One of the most persistent caricatures of Reformed orthodoxy is that it was (and remains) a lifeless, dead orthodoxy. Apparently some enthusiastic supporters of the so-called (self-described) “New Covenant” theology have taken up this view as a way of contrasting the piety . . . Continue reading →
At Sacramental Piety. To order your copy of the book click on the icon (some icons are okay for some things!).
Jon Moersch has an excellent post on the necessity and benefits of prayer.
One of the earliest and most rhetorically powerful charges made by the proponents of the eighteenth-century (colonial) revivals was that their critics were either unregenerate or impious. Religious experience is usually defined by proponents of revival as being composed of certain religious . . . Continue reading →
Thanks to Jeff Downs and the folks at GPTS for posting these: The Psalms and Contemporary Worship Calvin and the Worship of God
Paul Helm wrote a very interesting critique of Edwards, one with which the HB has some sympathy. Sean Lucas replied by arguing that Helm had read too much into the noun “affections.” Helm has replied to Lucas by arguing that, in Edwards . . . Continue reading →
Wikipedia, that ubiquitous source of unimpeachable scholarship, defines “consolation” as “something of value, when one fails to get something of higher value….” That is precisely the opposite of what John Calvin (1509–64) meant by “consolation.”For Calvin, the consolation that Christ gives to . . . Continue reading →
II. His Theology of Consolation (1559 Institutes) In the previous installment we looked at the way Calvin read Paul’s epistles and how he drew from them a doctrine of consolation, of God’s presence with his people in Christ, by the Spirit, in . . . Continue reading →
Part 3: His Theology of Consolation in The Institutes. III. Consolation and Pastoral Ministry For Calvin, christian consolation is not only a theological reality but it is also the result of good pastoral practice. Christians often fail to appropriate the consolation they . . . Continue reading →
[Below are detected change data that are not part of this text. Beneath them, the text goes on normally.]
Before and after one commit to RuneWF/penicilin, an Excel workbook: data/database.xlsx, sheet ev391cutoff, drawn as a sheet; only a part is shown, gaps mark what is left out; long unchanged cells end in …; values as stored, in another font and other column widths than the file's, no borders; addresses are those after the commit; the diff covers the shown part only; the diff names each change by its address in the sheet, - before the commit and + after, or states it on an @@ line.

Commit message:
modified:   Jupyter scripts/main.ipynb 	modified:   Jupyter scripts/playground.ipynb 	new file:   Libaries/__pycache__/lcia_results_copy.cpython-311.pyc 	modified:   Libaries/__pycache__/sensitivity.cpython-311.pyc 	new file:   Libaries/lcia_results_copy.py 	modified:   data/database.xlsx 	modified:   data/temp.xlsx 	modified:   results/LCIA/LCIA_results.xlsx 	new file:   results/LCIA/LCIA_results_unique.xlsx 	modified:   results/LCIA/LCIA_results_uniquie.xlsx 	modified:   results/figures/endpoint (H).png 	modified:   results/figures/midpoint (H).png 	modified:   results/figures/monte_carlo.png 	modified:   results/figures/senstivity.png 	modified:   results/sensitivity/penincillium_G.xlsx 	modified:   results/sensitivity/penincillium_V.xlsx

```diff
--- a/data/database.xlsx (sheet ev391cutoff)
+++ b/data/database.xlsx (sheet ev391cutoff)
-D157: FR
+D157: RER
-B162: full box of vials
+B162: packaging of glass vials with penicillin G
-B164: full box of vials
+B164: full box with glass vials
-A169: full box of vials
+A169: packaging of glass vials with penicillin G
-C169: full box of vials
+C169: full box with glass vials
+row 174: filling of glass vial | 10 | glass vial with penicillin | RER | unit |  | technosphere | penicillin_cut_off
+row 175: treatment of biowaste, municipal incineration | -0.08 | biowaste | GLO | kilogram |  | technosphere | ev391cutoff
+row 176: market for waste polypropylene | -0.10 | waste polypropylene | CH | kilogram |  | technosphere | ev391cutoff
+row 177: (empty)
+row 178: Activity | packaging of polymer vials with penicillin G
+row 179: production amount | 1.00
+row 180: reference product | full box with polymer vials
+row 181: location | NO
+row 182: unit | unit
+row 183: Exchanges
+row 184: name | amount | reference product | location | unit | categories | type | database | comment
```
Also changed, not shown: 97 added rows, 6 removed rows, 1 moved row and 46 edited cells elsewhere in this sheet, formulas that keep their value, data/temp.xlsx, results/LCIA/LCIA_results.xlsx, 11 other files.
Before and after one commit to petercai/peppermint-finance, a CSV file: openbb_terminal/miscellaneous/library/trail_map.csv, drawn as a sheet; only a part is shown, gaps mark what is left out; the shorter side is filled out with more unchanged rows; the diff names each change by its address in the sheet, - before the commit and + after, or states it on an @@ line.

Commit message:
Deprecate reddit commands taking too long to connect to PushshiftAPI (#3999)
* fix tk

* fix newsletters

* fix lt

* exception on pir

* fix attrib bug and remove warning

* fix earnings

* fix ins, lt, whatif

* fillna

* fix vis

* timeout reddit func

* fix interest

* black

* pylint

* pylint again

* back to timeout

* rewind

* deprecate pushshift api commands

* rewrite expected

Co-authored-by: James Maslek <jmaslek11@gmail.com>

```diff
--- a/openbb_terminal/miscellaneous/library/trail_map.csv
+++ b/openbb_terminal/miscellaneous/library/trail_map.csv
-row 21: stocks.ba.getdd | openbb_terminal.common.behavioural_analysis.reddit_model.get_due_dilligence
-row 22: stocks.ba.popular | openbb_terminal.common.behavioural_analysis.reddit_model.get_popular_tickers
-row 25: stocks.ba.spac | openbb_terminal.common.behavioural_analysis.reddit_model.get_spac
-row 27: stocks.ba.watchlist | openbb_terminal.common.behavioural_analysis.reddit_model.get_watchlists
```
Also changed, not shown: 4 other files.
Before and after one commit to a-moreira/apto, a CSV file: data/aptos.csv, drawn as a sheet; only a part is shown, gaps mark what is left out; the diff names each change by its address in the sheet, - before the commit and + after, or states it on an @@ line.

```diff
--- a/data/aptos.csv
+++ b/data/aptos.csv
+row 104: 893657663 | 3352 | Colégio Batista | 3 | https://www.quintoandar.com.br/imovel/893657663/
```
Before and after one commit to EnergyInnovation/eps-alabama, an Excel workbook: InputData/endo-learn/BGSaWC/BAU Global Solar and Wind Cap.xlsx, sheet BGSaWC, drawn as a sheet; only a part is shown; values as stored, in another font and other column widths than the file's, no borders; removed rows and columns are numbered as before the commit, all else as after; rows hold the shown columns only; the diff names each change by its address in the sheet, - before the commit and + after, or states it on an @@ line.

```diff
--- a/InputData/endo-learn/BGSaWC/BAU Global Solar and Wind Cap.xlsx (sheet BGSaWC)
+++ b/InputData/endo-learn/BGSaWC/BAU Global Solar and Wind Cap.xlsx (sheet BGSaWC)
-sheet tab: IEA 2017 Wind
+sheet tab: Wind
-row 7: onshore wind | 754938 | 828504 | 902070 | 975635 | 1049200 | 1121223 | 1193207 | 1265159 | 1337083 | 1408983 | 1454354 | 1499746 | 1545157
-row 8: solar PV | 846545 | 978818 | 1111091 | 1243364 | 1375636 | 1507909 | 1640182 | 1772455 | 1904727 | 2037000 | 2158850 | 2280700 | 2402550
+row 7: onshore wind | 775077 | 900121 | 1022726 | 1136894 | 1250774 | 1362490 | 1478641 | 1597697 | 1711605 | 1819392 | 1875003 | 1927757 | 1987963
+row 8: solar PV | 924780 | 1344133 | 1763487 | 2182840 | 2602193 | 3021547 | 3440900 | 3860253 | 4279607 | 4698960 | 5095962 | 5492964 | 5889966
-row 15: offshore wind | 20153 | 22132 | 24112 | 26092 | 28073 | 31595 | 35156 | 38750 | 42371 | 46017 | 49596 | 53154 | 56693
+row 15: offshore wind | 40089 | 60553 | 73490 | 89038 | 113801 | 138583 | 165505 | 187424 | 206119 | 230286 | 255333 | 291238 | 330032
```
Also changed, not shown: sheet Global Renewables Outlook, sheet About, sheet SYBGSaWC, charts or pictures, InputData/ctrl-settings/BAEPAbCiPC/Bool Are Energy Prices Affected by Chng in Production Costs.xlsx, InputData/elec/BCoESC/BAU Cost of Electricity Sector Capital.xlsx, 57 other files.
Part 4: Consolation And Pastoral Ministry IV. Consolation Preached In part one of this series we considered Calvin’s interpretation of several biblical passages on consolation. In part two we looked at how he harvested a theology of consolation from his exegetical work. . . . Continue reading →
The musical instruments he mentions pertained to the time of instruction.1 Nor should we stupidly imitate a practice which was proper only for God’s old [covenant] people…. They were for use under the legal cult.2 John Calvin, From his commentary on Ps . . . Continue reading →
The Directory FOR The Publick Worship of God CHARLES I. Parl. 3. Sess. 5. An ACT of the PARLIAMENT of the KINGDOM of SCOTLAND, approving and establishing the DIRECTORY for Publick Worship. AT EDINBURGH, February 6, 1645. THE Estates of Parliament now convened, . . . Continue reading →
14. Still there was nothing with the Fathers less intended than to establish that kind of perfection which was afterwards fabricated by cowled monks, in order to rear up a species of double Christianity. For as yet the sacreligious dogma was not . . . Continue reading →
“The Lord loveth the gates of Zion more than all the dwellings of Jacob.”—Ps 87:2 THAT we may apprehend the meaning of these words, and so thereupon raise some edifying observation, we must inquire into the reason why the Lord is said . . . Continue reading →